If the past 12 months have taught us anything, it is probably not to put too much credence in opinion polls.
I was in the UK in the lead up to the Brexit vote, and there was absolutely no way that the electorate would ever vote the country out of Europe (if you believed the polls).
Similarly, late in 2016 we all watched the US election with a sense of inevitability that Hillary would soon be the leader of the free world (because, again, we believed the polls).
In both cases, the polls got it horribly wrong. People said one thing to the pollsters and did the opposite when it came to the real vote.
From this came the theory of a kind of “voter guilt”. Clearly, those being surveyed felt that they couldn’t reveal their true intentions as they feared they might be ridiculed. In effect they said the “right” thing.

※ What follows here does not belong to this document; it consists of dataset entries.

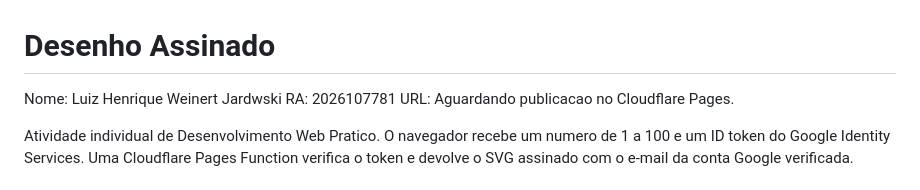
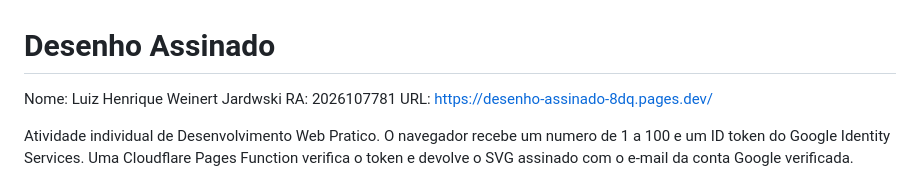
Before and after one commit to lulujardwski-ship-it/desenho-assinado, a Markdown page: README.md, the part around the change. Rendered like a GitHub page.

Commit message:
Registrar URL do projeto publicado no Cloudflare Pages

```diff
--- a/README.md
+++ b/README.md
@@ -2,7 +2,7 @@
 
 Nome: Luiz Henrique Weinert Jardwski
 RA: 2026107781
-URL: Aguardando publicacao no Cloudflare Pages.
+URL: https://desenho-assinado-8dq.pages.dev/
 
 Atividade individual de Desenvolvimento Web Pratico. O navegador recebe um
 numero de 1 a 100 e um ID token do Google Identity Services. Uma Cloudflare
```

So, how much credence should we put in this week’s Fairfax opinion poll that revealed almost 83% of Australians claimed to support the statement that "We rely too heavily on foreign imports and should manufacture more in Australia."
Not surprisingly, the result was heralded in the media as a vote of confidence in Australian manufacturing. However, like political opinions, sentiments like this are free. And it is certainly the “right” thing to say.
But will these 83% of Australians follow up their sentiments with deeds? Will they put their money where their mouths are?
Sadly, this time it is all too easy to predict what comes next.